European agency rejects links between hyperactivity and food additivesBMJ 2008; 336 doi: https://doi.org/10.1136/bmj.39527.401644.DB (Published 27 March 2008) Cite this as: BMJ 2008;336:687
The European Food Safety Authority has rejected suggestions in a study by researchers at Southampton University last year of a link between hyperactivity in children and two mixtures of food colours and the preservative sodium benzoate (Lancet 2007;370:1560-7; doi: 10.1016/S0140-6736(07)61306-3).
In a highly critical assessment, the authority points to considerable uncertainties, lack of consistency, and absence of information in the study, which was commissioned by the UK Food Standards Agency.
As a result, the authority, which advises the European Union on food safety, maintained that there is no basis for changing present recommendations on the acceptable daily intake of the food colours or sodium benzoate.
After a request from the European Commission, the Parma based authority asked its panel on food additives, flavourings, processing aids, and food contact materials to assess the study’s findings that the colourings and preservative in the diet led to more hyperactivity in 3 and 8-9 year old children.
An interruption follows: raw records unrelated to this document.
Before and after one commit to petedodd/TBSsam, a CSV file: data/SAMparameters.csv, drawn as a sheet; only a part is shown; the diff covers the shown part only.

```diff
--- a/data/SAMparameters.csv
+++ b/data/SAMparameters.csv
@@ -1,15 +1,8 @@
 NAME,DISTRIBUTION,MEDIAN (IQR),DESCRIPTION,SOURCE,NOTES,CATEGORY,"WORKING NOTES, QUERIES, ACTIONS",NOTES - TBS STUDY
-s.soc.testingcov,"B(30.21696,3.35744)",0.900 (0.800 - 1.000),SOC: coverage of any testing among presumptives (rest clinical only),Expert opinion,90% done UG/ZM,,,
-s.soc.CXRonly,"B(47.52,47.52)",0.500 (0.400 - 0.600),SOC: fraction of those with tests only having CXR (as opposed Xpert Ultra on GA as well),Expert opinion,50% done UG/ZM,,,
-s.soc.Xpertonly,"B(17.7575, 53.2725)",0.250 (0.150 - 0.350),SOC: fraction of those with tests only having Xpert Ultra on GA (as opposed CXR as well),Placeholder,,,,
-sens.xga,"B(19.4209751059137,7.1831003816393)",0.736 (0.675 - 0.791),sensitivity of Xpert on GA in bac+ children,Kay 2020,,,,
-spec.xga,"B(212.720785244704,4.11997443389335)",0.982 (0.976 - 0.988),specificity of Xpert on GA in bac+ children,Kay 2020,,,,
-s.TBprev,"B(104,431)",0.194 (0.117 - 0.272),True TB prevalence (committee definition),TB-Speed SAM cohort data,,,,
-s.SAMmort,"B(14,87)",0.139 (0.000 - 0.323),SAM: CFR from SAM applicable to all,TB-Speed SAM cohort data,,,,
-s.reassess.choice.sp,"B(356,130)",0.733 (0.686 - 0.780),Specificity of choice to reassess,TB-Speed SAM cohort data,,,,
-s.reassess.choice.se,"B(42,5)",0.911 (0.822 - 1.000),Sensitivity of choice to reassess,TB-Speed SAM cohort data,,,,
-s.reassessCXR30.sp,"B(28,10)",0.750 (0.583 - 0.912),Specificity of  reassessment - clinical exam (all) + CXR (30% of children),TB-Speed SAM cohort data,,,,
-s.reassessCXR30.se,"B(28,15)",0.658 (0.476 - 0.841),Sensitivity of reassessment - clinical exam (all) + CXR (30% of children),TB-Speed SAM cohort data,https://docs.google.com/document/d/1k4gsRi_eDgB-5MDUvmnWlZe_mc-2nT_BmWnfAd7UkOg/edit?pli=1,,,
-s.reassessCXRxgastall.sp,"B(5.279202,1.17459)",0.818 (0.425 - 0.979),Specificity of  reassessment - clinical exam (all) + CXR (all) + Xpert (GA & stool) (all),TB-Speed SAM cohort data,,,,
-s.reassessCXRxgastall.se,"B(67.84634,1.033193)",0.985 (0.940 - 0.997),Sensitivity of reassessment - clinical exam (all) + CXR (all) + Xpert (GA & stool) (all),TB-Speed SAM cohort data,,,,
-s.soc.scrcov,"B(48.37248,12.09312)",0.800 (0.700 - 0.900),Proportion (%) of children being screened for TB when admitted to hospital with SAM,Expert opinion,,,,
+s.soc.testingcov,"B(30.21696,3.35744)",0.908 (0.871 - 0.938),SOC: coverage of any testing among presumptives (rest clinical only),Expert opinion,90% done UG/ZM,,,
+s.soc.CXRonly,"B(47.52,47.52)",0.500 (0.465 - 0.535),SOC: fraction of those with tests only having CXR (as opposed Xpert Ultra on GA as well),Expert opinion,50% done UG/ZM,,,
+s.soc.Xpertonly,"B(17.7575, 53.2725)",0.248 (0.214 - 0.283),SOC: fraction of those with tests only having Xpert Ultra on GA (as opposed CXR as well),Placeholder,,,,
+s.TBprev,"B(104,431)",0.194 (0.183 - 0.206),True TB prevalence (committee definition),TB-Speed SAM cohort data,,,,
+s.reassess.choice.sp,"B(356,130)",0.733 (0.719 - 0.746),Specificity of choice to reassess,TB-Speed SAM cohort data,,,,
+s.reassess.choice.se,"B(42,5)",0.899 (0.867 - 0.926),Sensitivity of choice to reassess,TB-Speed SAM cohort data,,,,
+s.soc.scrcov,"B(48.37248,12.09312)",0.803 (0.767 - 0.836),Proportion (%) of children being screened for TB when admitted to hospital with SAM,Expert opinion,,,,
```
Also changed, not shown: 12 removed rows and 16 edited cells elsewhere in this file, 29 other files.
The panel, helped by behavioural experts, considered that the implication of the effects of the substances on children was unclear because it was not known if the small changes in attention and activity that had been seen in the study would interfere with schoolwork or other intellectual activity.
In its report, published on 14 March, the panel listed its many reservations about the study’s findings. It pointed to the lack of consistency in the results with respect to the age and sex of the children and the type of observer (parent, teacher, or independent assessor); the unknown clinical relevance of the effects measured; and the lack of information on dose-response.
The panel also maintained that the fact that mixtures were studied made it impossible to identify the effects of individual additives and noted the absence of a plausible biological mechanism that might explain the possible link between behaviour and the consumption of colours.
The panel, which evaluated the Southampton findings against earlier research on the effect of food additives on behaviour dating from the 1970s, acknowledged that this had been the largest study to date.
It also accepted that the findings might be relevant for specific people in the population who show sensitivity to food additives in general or to food colours in particular. But it concluded that it was not possible to assess the overall prevalence of such sensitivity in the population as a whole and that reliable data on sensitivity to individual additives were not available.
The panel is reviewing the safety of all food colours authorised in the European Union on a case by case basis. The additives in the mixtures examined in the Southampton study—tartrazine (E102), quinoline yellow (E104), sunset yellow FCF (E110), ponceau 4R (E124), allura red AC (E129), carmoisine (E122), and sodium benzoate (E211)—are included in the review. Opinions on some of the colours, such as allura red, are expected by the end of the year.
Assessment of the Results of the Study by McCann et al (2007) on the Effect of Some Colours and Sodium Benzoate on Children’s Behaviour: Scientific Opinion of the Panel on Food Additives, Flavourings, Processing Aids, and Food Contact Materials is at www.efsa.europa.eu.